■ Entries provided:
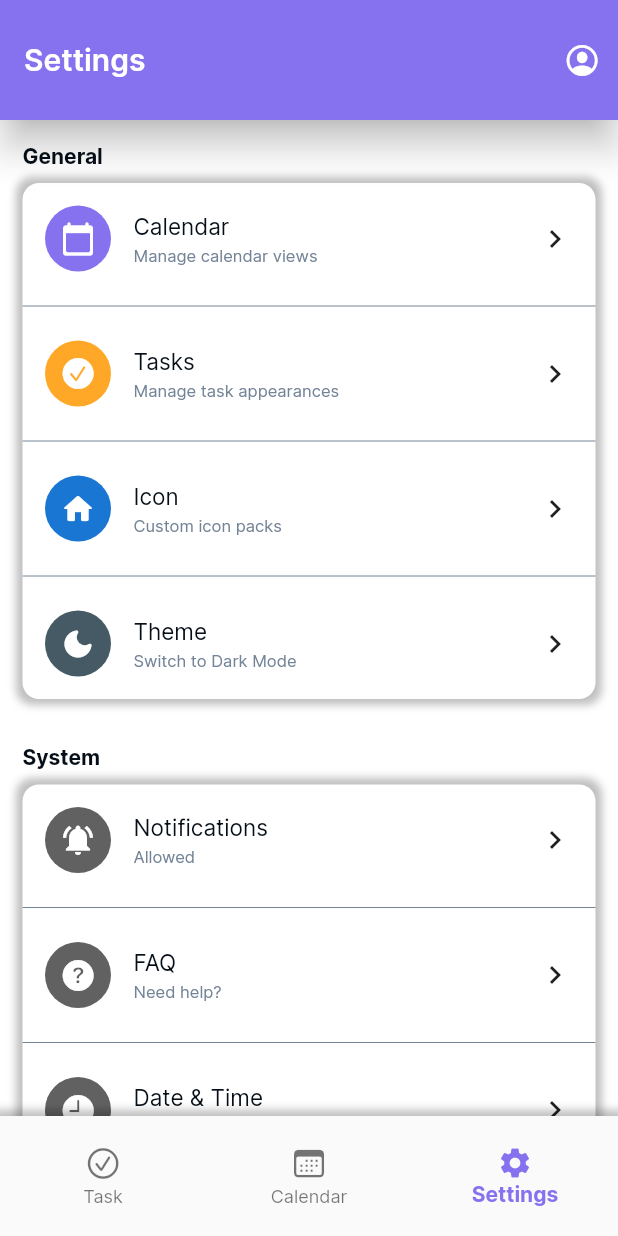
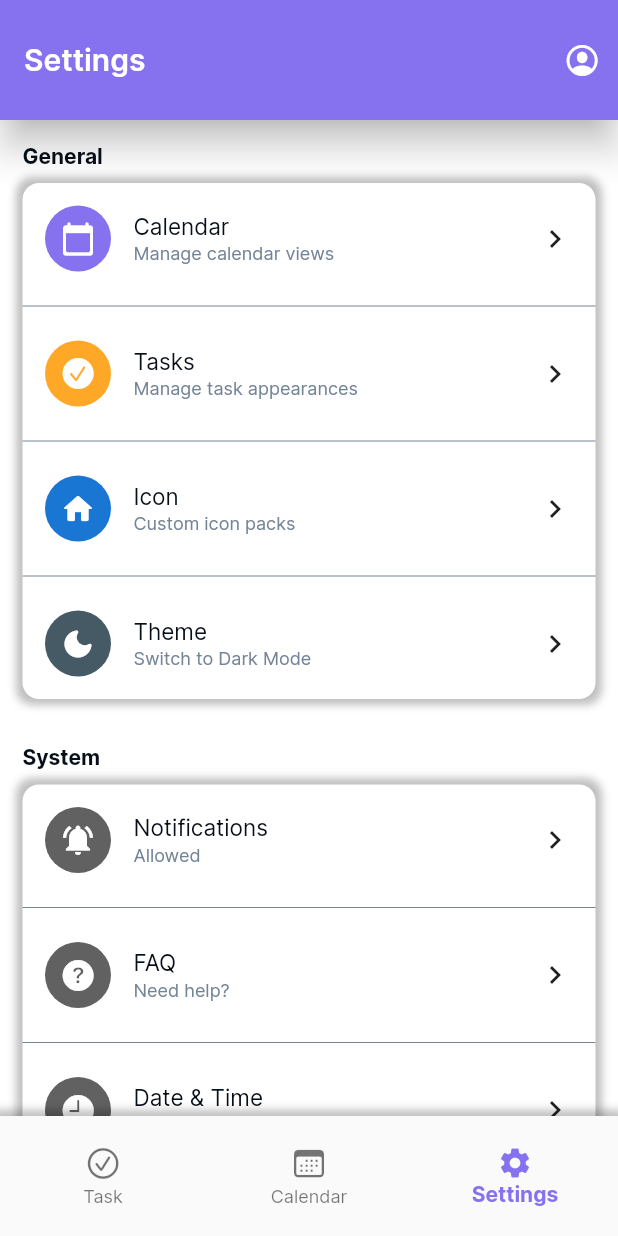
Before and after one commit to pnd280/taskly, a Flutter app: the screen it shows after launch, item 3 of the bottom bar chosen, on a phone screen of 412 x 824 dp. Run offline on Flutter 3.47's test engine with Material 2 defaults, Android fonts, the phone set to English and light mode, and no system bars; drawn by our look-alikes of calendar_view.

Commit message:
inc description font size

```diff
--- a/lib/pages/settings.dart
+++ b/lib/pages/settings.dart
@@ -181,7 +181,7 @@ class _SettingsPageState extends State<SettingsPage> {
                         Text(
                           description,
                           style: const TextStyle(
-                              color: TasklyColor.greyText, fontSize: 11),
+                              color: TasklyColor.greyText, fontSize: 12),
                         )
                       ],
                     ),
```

■ Exercise details: Spot the lines above that mention "color" and copy them.

■ Solution:
-                              color: TasklyColor.greyText, fontSize: 11),
+                              color: TasklyColor.greyText, fontSize: 12),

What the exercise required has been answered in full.